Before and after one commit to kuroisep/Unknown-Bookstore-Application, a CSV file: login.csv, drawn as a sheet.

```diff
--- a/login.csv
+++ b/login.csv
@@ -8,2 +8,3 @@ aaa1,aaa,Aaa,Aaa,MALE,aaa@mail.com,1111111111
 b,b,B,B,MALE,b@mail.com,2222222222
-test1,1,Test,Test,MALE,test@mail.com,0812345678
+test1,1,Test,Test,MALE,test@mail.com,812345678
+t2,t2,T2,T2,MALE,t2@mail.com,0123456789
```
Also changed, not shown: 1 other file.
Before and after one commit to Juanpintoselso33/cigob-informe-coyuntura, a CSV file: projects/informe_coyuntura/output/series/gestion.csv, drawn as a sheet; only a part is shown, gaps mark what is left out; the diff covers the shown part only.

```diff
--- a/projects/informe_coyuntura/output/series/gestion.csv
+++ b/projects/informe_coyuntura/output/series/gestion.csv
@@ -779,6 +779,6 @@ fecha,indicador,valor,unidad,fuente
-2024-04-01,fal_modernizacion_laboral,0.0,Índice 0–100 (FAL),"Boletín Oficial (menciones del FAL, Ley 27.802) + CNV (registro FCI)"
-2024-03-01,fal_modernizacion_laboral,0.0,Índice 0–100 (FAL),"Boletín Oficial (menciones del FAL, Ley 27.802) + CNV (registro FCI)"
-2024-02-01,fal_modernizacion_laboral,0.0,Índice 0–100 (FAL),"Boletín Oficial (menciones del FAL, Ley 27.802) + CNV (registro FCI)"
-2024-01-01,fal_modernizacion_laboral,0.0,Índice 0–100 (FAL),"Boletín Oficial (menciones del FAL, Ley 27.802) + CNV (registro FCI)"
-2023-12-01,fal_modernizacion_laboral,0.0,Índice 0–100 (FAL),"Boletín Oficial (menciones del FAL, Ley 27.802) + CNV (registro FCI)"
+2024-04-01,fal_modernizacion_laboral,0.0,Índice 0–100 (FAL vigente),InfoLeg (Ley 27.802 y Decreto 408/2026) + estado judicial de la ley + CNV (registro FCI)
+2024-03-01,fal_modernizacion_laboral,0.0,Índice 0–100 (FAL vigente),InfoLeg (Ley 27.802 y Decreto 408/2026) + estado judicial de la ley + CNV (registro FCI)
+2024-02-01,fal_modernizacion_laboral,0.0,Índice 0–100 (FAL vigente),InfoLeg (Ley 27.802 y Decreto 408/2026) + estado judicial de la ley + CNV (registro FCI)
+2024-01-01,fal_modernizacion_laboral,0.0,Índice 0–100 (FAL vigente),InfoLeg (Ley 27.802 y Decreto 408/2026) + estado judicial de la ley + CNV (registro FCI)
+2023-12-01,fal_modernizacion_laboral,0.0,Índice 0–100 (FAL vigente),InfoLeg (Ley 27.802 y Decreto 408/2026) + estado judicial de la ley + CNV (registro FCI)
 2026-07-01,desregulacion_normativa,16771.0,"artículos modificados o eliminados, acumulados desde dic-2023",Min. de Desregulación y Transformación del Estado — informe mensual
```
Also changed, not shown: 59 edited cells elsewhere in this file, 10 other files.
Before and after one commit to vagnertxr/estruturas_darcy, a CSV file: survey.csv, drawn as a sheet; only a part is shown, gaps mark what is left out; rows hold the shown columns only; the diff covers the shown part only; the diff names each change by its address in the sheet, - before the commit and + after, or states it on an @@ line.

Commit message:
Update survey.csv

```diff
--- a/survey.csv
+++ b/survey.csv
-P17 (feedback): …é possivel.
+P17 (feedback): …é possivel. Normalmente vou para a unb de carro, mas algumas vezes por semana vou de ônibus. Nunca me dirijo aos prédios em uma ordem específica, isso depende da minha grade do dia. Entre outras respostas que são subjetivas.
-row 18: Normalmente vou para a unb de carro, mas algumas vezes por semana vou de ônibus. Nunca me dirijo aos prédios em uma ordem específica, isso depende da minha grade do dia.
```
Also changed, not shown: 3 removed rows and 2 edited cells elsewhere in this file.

========================================

**Task goal**
Would you please copy every line in the data that contains the word "Also"?

**Response area**
Also changed, not shown: 1 other file.
Also changed, not shown: 59 edited cells elsewhere in this file, 10 other files.
Also changed, not shown: 3 removed rows and 2 edited cells elsewhere in this file.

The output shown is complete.